The Alternative Investment Market (usually shortened to â€œAIMâ€) is a junior market of the main London Stock Exchange. AIM replaced the Unlisted Securities Market in 1995. It provides an opportunity for smaller companies with growth prospects to raise capital and have their shares traded in a market without the expense of a full market listing.
Second tier of market run by the London Stock Exchange.
A company's shares can become listed on the Stock Exchange or traded on the Alternative Investment Market which has less demanding entry criteria. The company's shares can be traded in the market at publicly quoted prices. The advantage of having a market in your shares are balanced by increased disclosure and regulation.
The Alternative Investment Market (AIM), was created on 19 June 1995 as a subsidiary of the FTSE All-Share index. Smaller and newer companies often float on this market first as the admittance rules are less stringent than for a full stock exchange listing. There are tax breaks involved with investing in this market which can be attractive to investors. However it is significantly higher risk and the shares are likely to be less liquid, so you might not be able to sell when you want.
Also known as AIM. A market for issuing and trading shares on the London Stock Exchange. It is designed to be a lightly regulated market with very low regulatory costs for companies, while giving the company the ability to raise capital and investors the ability to trade their shares. It is attractive for smaller companies for whom an ‘ official listing’ would be both expensive and cumbersome. As a lightly regulated market, it involves more risk for investors than the listed companies market.

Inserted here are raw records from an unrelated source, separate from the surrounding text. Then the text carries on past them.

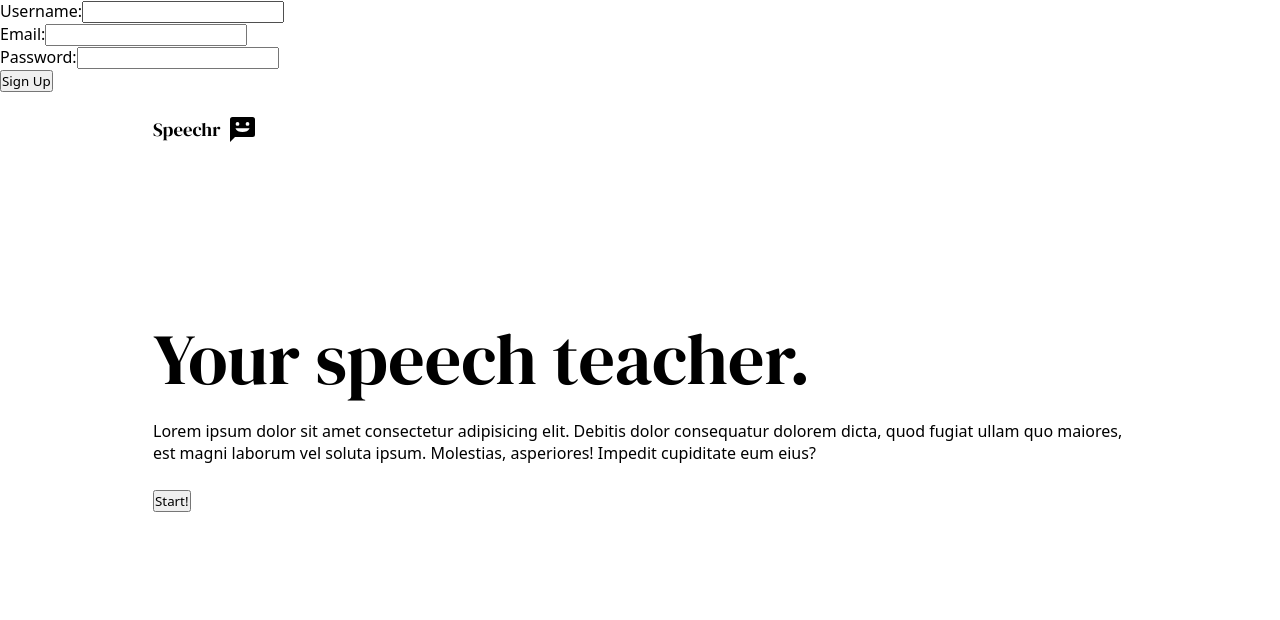
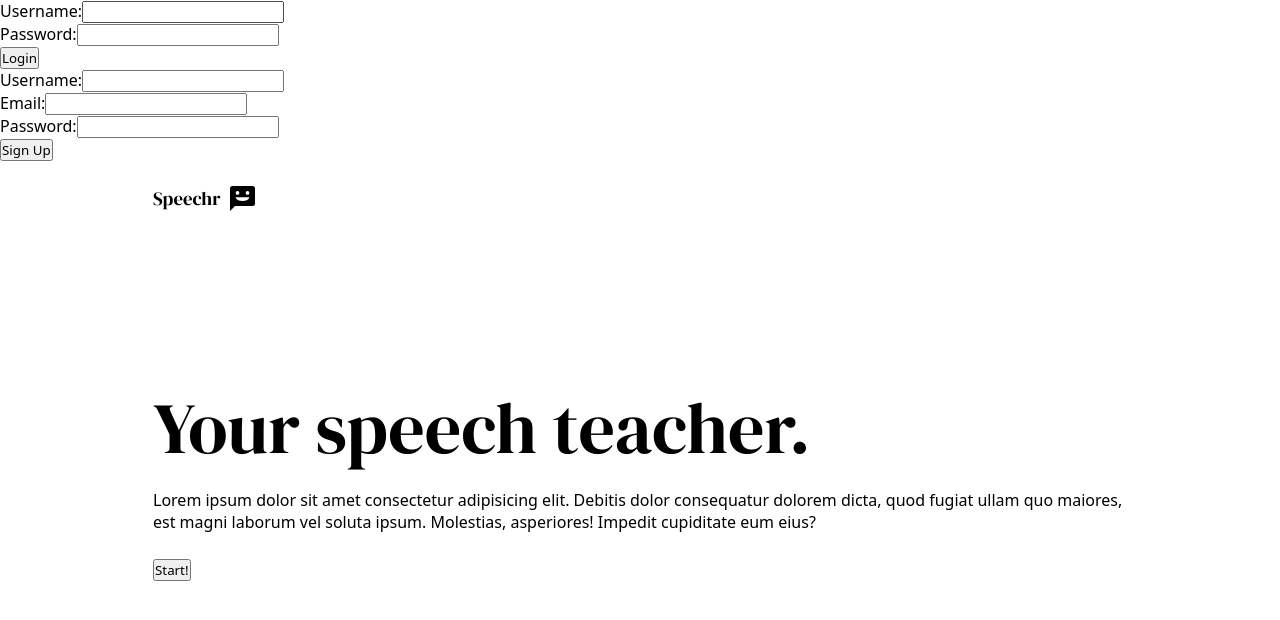
Before and after one commit to axolotl-salamander/speechmander, a React app: page / in a window 1280 px wide. Shown: the top 620 px of the page. Built offline with nearby package versions, Linux system fonts and the light colour scheme; what mic-recorder-to-mp3 would draw is missing.

Commit message:
login & signup done

```diff
--- /dev/null
+++ b/client/components/login.jsx
@@ -0,0 +1,66 @@
+import React, { useState } from "react";
+
+function Login() {
+  const [verifyData, setVerifyData] = useState({
+    username: "",
+    password: "",
+  });
+
+  const handleSubmit = (event) => {
+    event.preventDefault();
+    //send data to server
+    fetch("/user/verify", {
+      method: "POST",
+      headers: {
+        "Content-Type": "application/json",
+      },
+      body: JSON.stringify(verifyData),
+    })
+      .then((response) => {
+        return response.json();
+      })
+      .then((data) => {
+        console.log("Success:", data);
+      })
+      .catch((error) => {
+        console.error("Error:", error);
+      });
+  };
+
+  const handleChange = (event) => {
+    setVerifyData({
+      ...verifyData,
+      [event.target.name]: event.target.value,
+    });
+  };
+
+  return (
+    <form id = "loginForm" onSubmit={handleSubmit}>
+      <div>
+        <label htmlFor="username">Username:</label>
+        <input
+          type="text"
+          id="username"
+          name="username"
+          value={verifyData.username}
+          onChange={handleChange}
+          required
+        />
+      </div>
+      <div>
+        <label htmlFor="password">Password:</label>
+        <input
+          type="password"
+          id="password"
+          name="password"
+          value={verifyData.password}
+          onChange={handleChange}
+          required
+        />
+      </div>
+      <button type="submit">Login</button>
+    </form>
+  );
+}
+
+export default Login;
--- a/client/containers/1Welcome.jsx
+++ b/client/containers/1Welcome.jsx
@@ -2,7 +2,7 @@ import React from 'react';
 import { useSelector, useDispatch } from 'react-redux';
 import ButtonComponent from '../components/ButtonComponent.jsx';
 import Signup from '../components/signup.jsx';
-
+import Login from '../components/login.jsx';
 
 const WelcomeContainer = () => {
   const activeState = useSelector((state) => state.audio.render);
@@ -11,6 +11,9 @@ const WelcomeContainer = () => {
   return (
     <>
     <div>
+      <Login/>
+      </div>
+      <div>
       <Signup/>
       </div>
       <div className="nav-container">
```
Also changed, not shown: 1 other file (tests, documents, lock files or other folders).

The Alternative Investments Market (AIM) is a sub-market of the London Stock Exchange, allowing smaller companies to float shares with a more flexible regulatory system than is applicable to the Main Market. The AIM was launched in 1995 and has raised almost Â£24 billion for more than 2,200 companies. Flexibility is provided by less regulation and no requirements for capitalization or number of shares issued.